To direct the Secretary of the Interior to study the suitability and feasibility of establishing the Chattahoochee Trace National Heritage Corridor in Alabama and Georgia, and for other purposes.
The bill’s titles are written by its sponsor.
Sponsor and status
Sponsor. Representative for Alabama's 2nd congressional district. Republican.
Last Updated: Mar 8, 2007
Length: 6 pages
Mar 8, 2007
110th Congress, 2007–2009
Died in a previous Congress
This bill was introduced on March 8, 2007, in a previous session of Congress, but was not enacted.
Mar 2, 2006
Earlier Version — Introduced
This activity took place on a related bill, H.R. 4864 (109th).
Mar 8, 2007
Bills and resolutions are referred to committees which debate the bill before possibly sending it on to the whole chamber.
H.R. 1408 (110th) was a bill in the United States Congress.
A bill must be passed by both the House and Senate in identical form and then be signed by the President to become law.
This bill was introduced in the 110th Congress, which met from Jan 4, 2007 to Jan 3, 2009. Legislation not enacted by the end of a Congress is cleared from the books.
How to cite this information.
We recommend the following MLA-formatted citation when using the information you see here in academic work:
GovTrack.us. (2018). H.R. 1408 — 110th Congress: Chattahoochee Trace National Heritage Corridor Study Act. Retrieved from https://www.govtrack.us/congress/bills/110/hr1408
“H.R. 1408 — 110th Congress: Chattahoochee Trace National Heritage Corridor Study Act.” www.GovTrack.us. 2007. September 18, 2018 <https://www.govtrack.us/congress/bills/110/hr1408>
Chattahoochee Trace National Heritage Corridor Study Act, H.R. 1408, 110th Cong. (2007).
|title=H.R. 1408 (110th)
|accessdate=September 18, 2018

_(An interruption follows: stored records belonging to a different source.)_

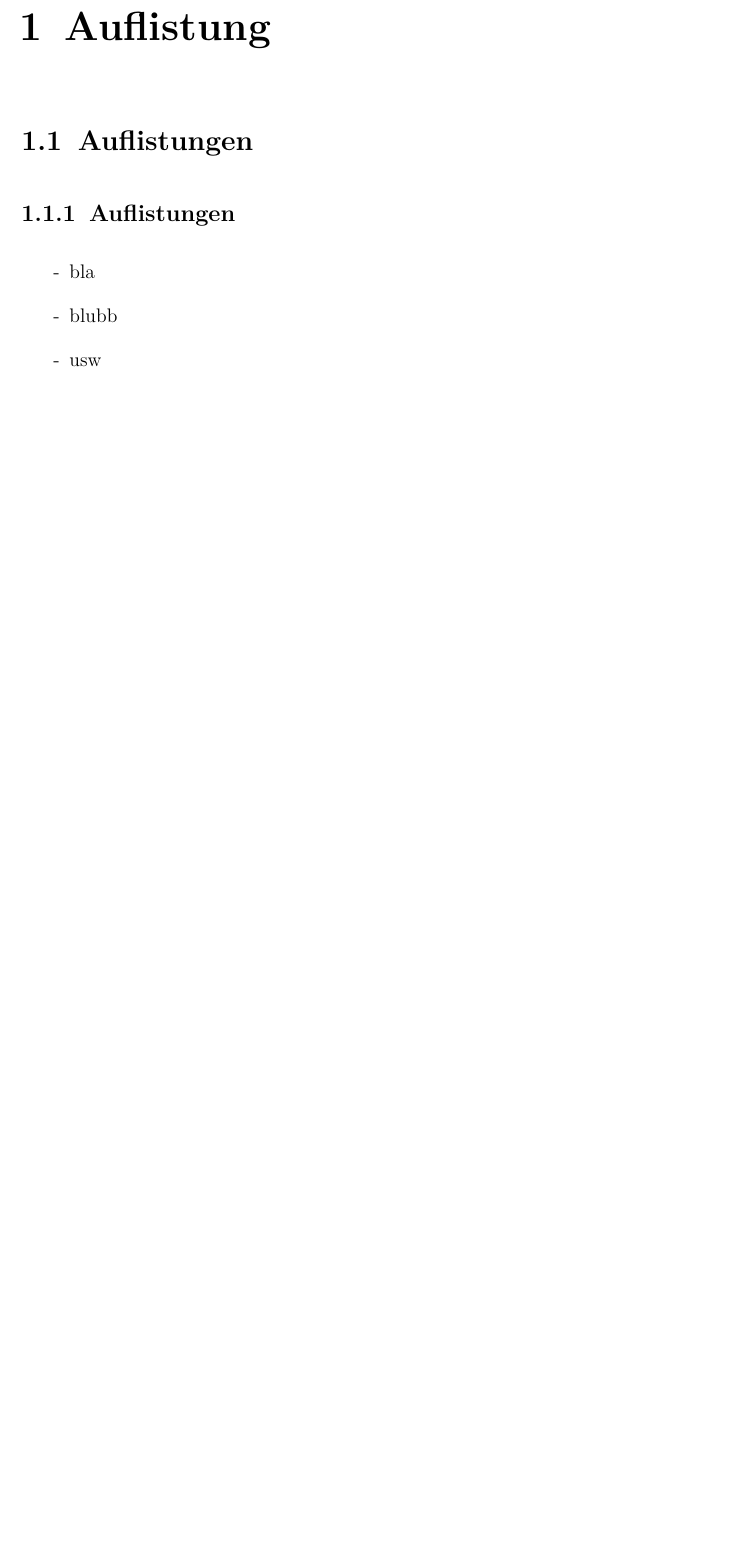
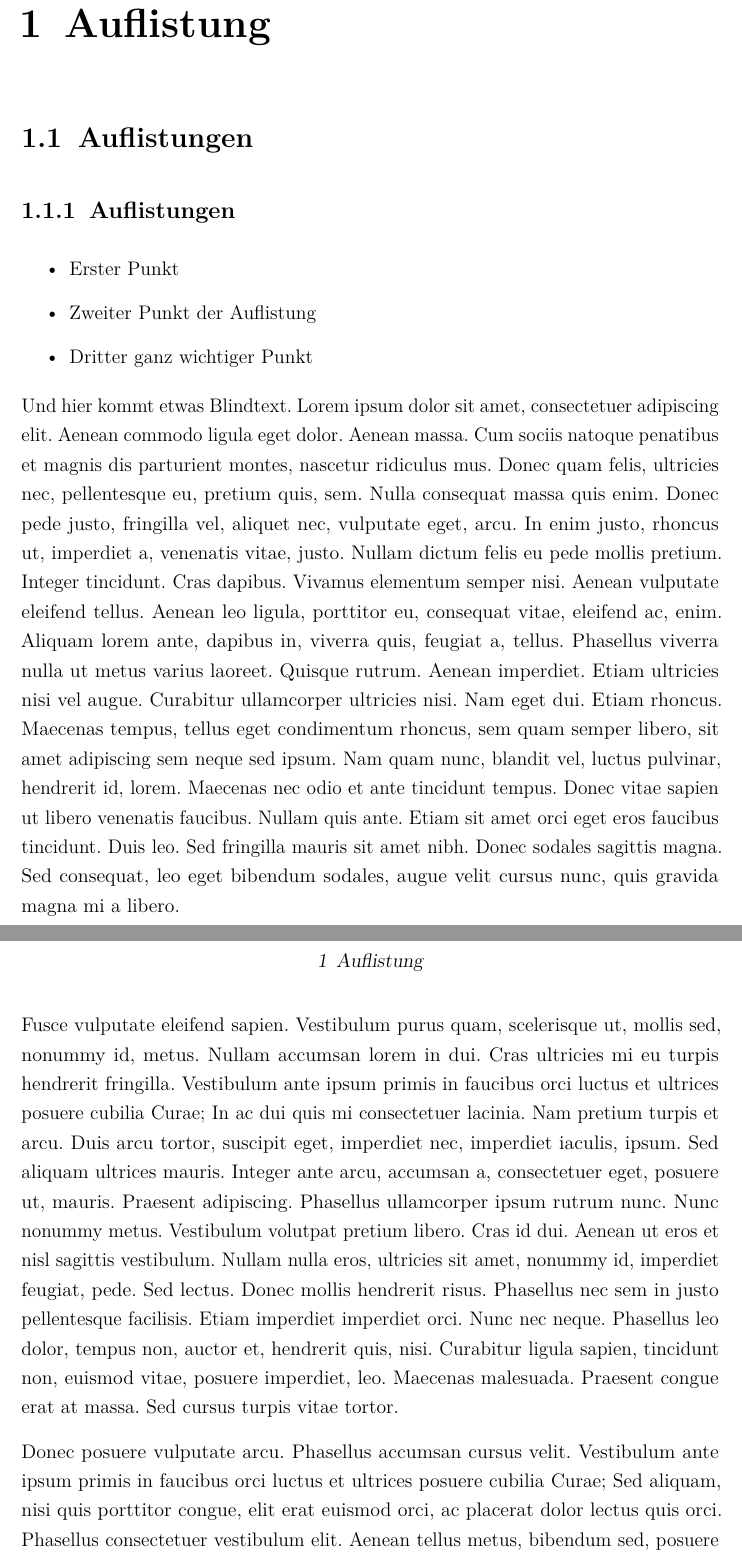
Before and after one commit to baschte83/thesis-latex-template, a LaTeX thesis (thesis.tex, which reads auflistung.tex, praeambel.tex): part of page 6 of 15 before the commit and two parts of pages 6 and 7 of 15 after it, the two joined at a grey line, cut so that both start at the same text, the shorter picture padded with empty space. Compiled offline with pdfLaTeX.

Commit message:
Added heading on all pages, changed the geometry value of top to suit better, added some nonsense text to chapter Auflistung, so that the new headings could be seen

```diff
--- a/auflistung.tex
+++ b/auflistung.tex
@@ -10,7 +10,13 @@
 
 
 \begin{itemize}
-	\item[-] bla
-	\item[-] blubb
-	\item[-] usw
+	\item Erster Punkt
+	\item Zweiter Punkt der Auflistung
+	\item Dritter ganz wichtiger Punkt
 \end{itemize}
+
+Und hier kommt etwas Blindtext. Lorem ipsum dolor sit amet, consectetuer adipiscing elit. Aenean commodo ligula eget dolor. Aenean massa. Cum sociis natoque penatibus et magnis dis parturient montes, nascetur ridiculus mus. Donec quam felis, ultricies nec, pellentesque eu, pretium quis, sem. Nulla consequat massa quis enim. Donec pede justo, fringilla vel, aliquet nec, vulputate eget, arcu. In enim justo, rhoncus ut, imperdiet a, venenatis vitae, justo. Nullam dictum felis eu pede mollis pretium. Integer tincidunt. Cras dapibus. Vivamus elementum semper nisi. Aenean vulputate eleifend tellus. Aenean leo ligula, porttitor eu, consequat vitae, eleifend ac, enim. Aliquam lorem ante, dapibus in, viverra quis, feugiat a, tellus. Phasellus viverra nulla ut metus varius laoreet. Quisque rutrum. Aenean imperdiet. Etiam ultricies nisi vel augue. Curabitur ullamcorper ultricies nisi. Nam eget dui. Etiam rhoncus. Maecenas tempus, tellus eget condimentum rhoncus, sem quam semper libero, sit amet adipiscing sem neque sed ipsum. Nam quam nunc, blandit vel, luctus pulvinar, hendrerit id, lorem. Maecenas nec odio et ante tincidunt tempus. Donec vitae sapien ut libero venenatis faucibus. Nullam quis ante. Etiam sit amet orci eget eros faucibus tincidunt. Duis leo. Sed fringilla mauris sit amet nibh. Donec sodales sagittis magna. Sed consequat, leo eget bibendum sodales, augue velit cursus nunc, quis gravida magna mi a libero.
+
+Fusce vulputate eleifend sapien. Vestibulum purus quam, scelerisque ut, mollis sed, nonummy id, metus. Nullam accumsan lorem in dui. Cras ultricies mi eu turpis hendrerit fringilla. Vestibulum ante ipsum primis in faucibus orci luctus et ultrices posuere cubilia Curae; In ac dui quis mi consectetuer lacinia. Nam pretium turpis et arcu. Duis arcu tortor, suscipit eget, imperdiet nec, imperdiet iaculis, ipsum. Sed aliquam ultrices mauris. Integer ante arcu, accumsan a, consectetuer eget, posuere ut, mauris. Praesent adipiscing. Phasellus ullamcorper ipsum rutrum nunc. Nunc nonummy metus. Vestibulum volutpat pretium libero. Cras id dui. Aenean ut eros et nisl sagittis vestibulum. Nullam nulla eros, ultricies sit amet, nonummy id, imperdiet feugiat, pede. Sed lectus. Donec mollis hendrerit risus. Phasellus nec sem in justo pellentesque facilisis. Etiam imperdiet imperdiet orci. Nunc nec neque. Phasellus leo dolor, tempus non, auctor et, hendrerit quis, nisi. Curabitur ligula sapien, tincidunt non, euismod vitae, posuere imperdiet, leo. Maecenas malesuada. Praesent congue erat at massa. Sed cursus turpis vitae tortor.
+
+Donec posuere vulputate arcu. Phasellus accumsan cursus velit. Vestibulum ante ipsum primis in faucibus orci luctus et ultrices posuere cubilia Curae; Sed aliquam, nisi quis porttitor congue, elit erat euismod orci, ac placerat dolor lectus quis orci. Phasellus consectetuer vestibulum elit. Aenean tellus metus, bibendum sed, posuere ac, mattis non, nunc. Vestibulum fringilla pede sit amet augue. In turpis. Pellentesque posuere. Praesent turpis. Aenean posuere, tortor sed cursus feugiat, nunc augue blandit nunc, eu sollicitudin urna dolor sagittis lacus. Donec elit libero, sodales nec, volutpat a, suscipit non, turpis. Nullam sagittis. Suspendisse pulvinar, augue ac venenatis condimentum, sem libero volutpat nibh, nec pellentesque velit pede quis nunc. Vestibulum ante ipsum primis in faucibus orci luctus et ultrices posuere cubilia Curae; Fusce id purus. Ut varius tincidunt libero. Phasellus dolor. Maecenas vestibulum mollis diam. Pellentesque ut neque. Pellentesque habitant morbi tristique senectus et netus et malesuada fames ac turpis egestas. In dui magna, posuere eget, vestibulum et, tempor auctor, justo. In ac felis quis tortor malesuada pretium. Pellentesque auctor neque nec urna. Proin sapien ipsum, porta a, auctor quis, euismod ut, mi. Aenean viverra rhoncus pede. Pellentesque habitant morbi tristique senectus et netus et malesuada fames ac turpis egestas. Ut non enim eleifend felis pretium feugiat. Vivamus quis mi. Phasellus a est. Phasellus magna. In hac habitasse platea dictumst. Curabitur at lacus ac velit ornare lobortis. Curabitur a felis in nunc fringilla tristique. Morbi mattis ullamcorper velit. Phasellus gravida semper nisi. Nullam vel sem. Pellentesque libero tortor, tincidunt et, tincidunt eget, semper nec, quam. Sed hendrerit. Morbi ac felis.
--- a/praeambel.tex
+++ b/praeambel.tex
@@ -14,7 +14,7 @@
 \geometry{
 	left = 30mm,
 	right = 30mm,
-	top = 20mm,
+	top = 28mm,
 }
 %\usepackage{showframe} %Zeigt Rahmen um alle Objekte an
 
```
Also changed, not shown: thesis.tex (+4 -2 lines), thesis.pdf, 11 other files.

|author=110th Congress (2007)
|date=March 8, 2007
|quote=Chattahoochee Trace National Heritage Corridor Study Act
Where is this information from?
GovTrack automatically collects legislative information from a variety of governmental and non-governmental sources. This page is sourced primarily from Congress.gov, the official portal of the United States Congress. Congress.gov is generally updated one day after events occur, and so legislative activity shown here may be one day behind. Data via the congress project.